### What you have to do:
Would you return the entries exactly, with every line intact?

### Data to examine:
--- START ---
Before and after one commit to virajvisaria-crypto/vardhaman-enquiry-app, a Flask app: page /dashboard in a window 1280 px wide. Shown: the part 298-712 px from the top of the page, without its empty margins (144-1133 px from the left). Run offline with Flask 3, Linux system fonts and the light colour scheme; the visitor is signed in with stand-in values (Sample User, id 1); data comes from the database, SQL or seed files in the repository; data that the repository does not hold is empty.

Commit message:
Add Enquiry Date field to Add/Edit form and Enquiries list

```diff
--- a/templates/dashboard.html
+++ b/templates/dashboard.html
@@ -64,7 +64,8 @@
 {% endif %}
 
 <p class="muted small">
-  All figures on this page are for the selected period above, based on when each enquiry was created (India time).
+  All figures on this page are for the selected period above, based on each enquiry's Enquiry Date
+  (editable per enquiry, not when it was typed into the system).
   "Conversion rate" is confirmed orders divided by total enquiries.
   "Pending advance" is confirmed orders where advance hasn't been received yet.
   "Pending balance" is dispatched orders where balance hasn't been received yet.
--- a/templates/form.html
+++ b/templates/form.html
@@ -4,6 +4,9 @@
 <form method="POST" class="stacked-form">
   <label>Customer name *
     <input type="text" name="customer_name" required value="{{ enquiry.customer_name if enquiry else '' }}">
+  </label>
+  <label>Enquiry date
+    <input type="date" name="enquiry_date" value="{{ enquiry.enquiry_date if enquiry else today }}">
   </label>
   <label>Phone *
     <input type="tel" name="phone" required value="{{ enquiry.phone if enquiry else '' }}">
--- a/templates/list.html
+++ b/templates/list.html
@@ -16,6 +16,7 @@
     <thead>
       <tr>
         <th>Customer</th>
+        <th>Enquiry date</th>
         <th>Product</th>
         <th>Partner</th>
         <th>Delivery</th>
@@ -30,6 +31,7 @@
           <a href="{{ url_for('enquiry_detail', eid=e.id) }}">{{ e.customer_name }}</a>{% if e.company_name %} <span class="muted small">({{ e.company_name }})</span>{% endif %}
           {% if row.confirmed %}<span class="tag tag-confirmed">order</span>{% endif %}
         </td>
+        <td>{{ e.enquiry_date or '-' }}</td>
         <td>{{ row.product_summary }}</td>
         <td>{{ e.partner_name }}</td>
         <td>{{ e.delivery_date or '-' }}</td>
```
--- END ---
### Result of this task:
Before and after one commit to virajvisaria-crypto/vardhaman-enquiry-app, a Flask app: page /dashboard in a window 1280 px wide. Shown: the part 298-712 px from the top of the page, without its empty margins (144-1133 px from the left). Run offline with Flask 3, Linux system fonts and the light colour scheme; the visitor is signed in with stand-in values (Sample User, id 1); data comes from the database, SQL or seed files in the repository; data that the repository does not hold is empty.

Commit message:
Add Enquiry Date field to Add/Edit form and Enquiries list

```diff
--- a/templates/dashboard.html
+++ b/templates/dashboard.html
@@ -64,7 +64,8 @@
 {% endif %}
 
 <p class="muted small">
-  All figures on this page are for the selected period above, based on when each enquiry was created (India time).
+  All figures on this page are for the selected period above, based on each enquiry's Enquiry Date
+  (editable per enquiry, not when it was typed into the system).
   "Conversion rate" is confirmed orders divided by total enquiries.
   "Pending advance" is confirmed orders where advance hasn't been received yet.
   "Pending balance" is dispatched orders where balance hasn't been received yet.
--- a/templates/form.html
+++ b/templates/form.html
@@ -4,6 +4,9 @@
 <form method="POST" class="stacked-form">
   <label>Customer name *
     <input type="text" name="customer_name" required value="{{ enquiry.customer_name if enquiry else '' }}">
+  </label>
+  <label>Enquiry date
+    <input type="date" name="enquiry_date" value="{{ enquiry.enquiry_date if enquiry else today }}">
   </label>
   <label>Phone *
     <input type="tel" name="phone" required value="{{ enquiry.phone if enquiry else '' }}">
--- a/templates/list.html
+++ b/templates/list.html
@@ -16,6 +16,7 @@
     <thead>
       <tr>
         <th>Customer</th>
+        <th>Enquiry date</th>
         <th>Product</th>
         <th>Partner</th>
         <th>Delivery</th>
@@ -30,6 +31,7 @@
           <a href="{{ url_for('enquiry_detail', eid=e.id) }}">{{ e.customer_name }}</a>{% if e.company_name %} <span class="muted small">({{ e.company_name }})</span>{% endif %}
           {% if row.confirmed %}<span class="tag tag-confirmed">order</span>{% endif %}
         </td>
+        <td>{{ e.enquiry_date or '-' }}</td>
         <td>{{ row.product_summary }}</td>
         <td>{{ e.partner_name }}</td>
         <td>{{ e.delivery_date or '-' }}</td>
```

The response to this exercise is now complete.